-------- Exercise inputs

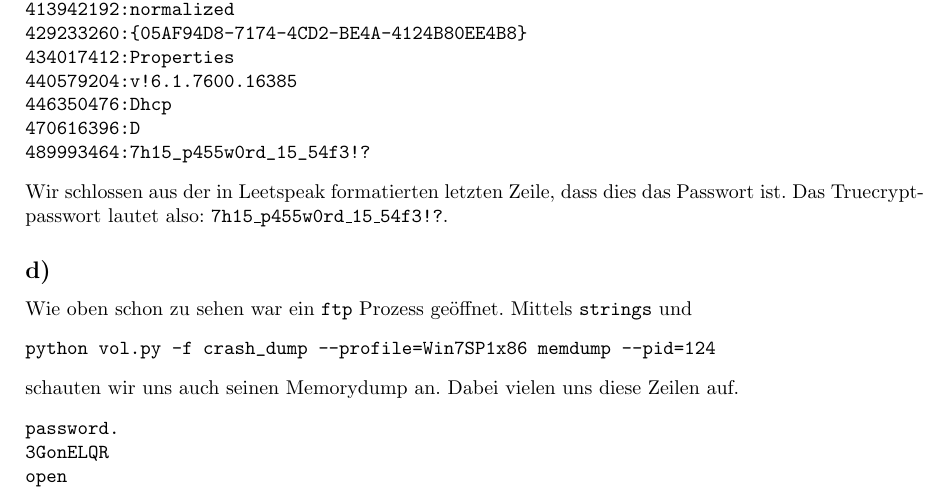
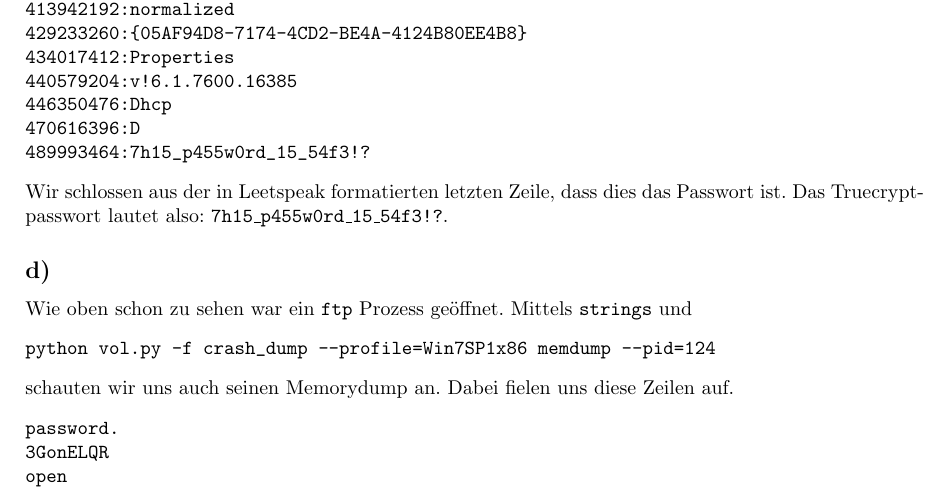
Before and after one commit to hikhvar/Hacking, a LaTeX document (Protokolle/4/protokoll.tex): part of page 4 of 5, cut so that both start at the same text. Compiled offline with pdfLaTeX.

Commit message:
Some writing corrections.

```diff
--- a/Protokolle/4/protokoll.tex
+++ b/Protokolle/4/protokoll.tex
@@ -222,7 +222,7 @@ Wie oben schon zu sehen war ein \texttt{ftp} Prozess geöffnet. Mittels \texttt{
 \begin{verbatim}
 python vol.py -f crash_dump --profile=Win7SP1x86 memdump --pid=124
 \end{verbatim}
-schauten wir uns auch seinen Memorydump an. Dabei vielen uns diese Zeilen auf.
+schauten wir uns auch seinen Memorydump an. Dabei fielen uns diese Zeilen auf.
 \begin{verbatim}
 password.
 3GonELQR
```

----------------

• Exercise objective: Copy down every line of the entries containing the word "Protokolle".

• Answer section:
Before and after one commit to hikhvar/Hacking, a LaTeX document (Protokolle/4/protokoll.tex): part of page 4 of 5, cut so that both start at the same text. Compiled offline with pdfLaTeX.
--- a/Protokolle/4/protokoll.tex
+++ b/Protokolle/4/protokoll.tex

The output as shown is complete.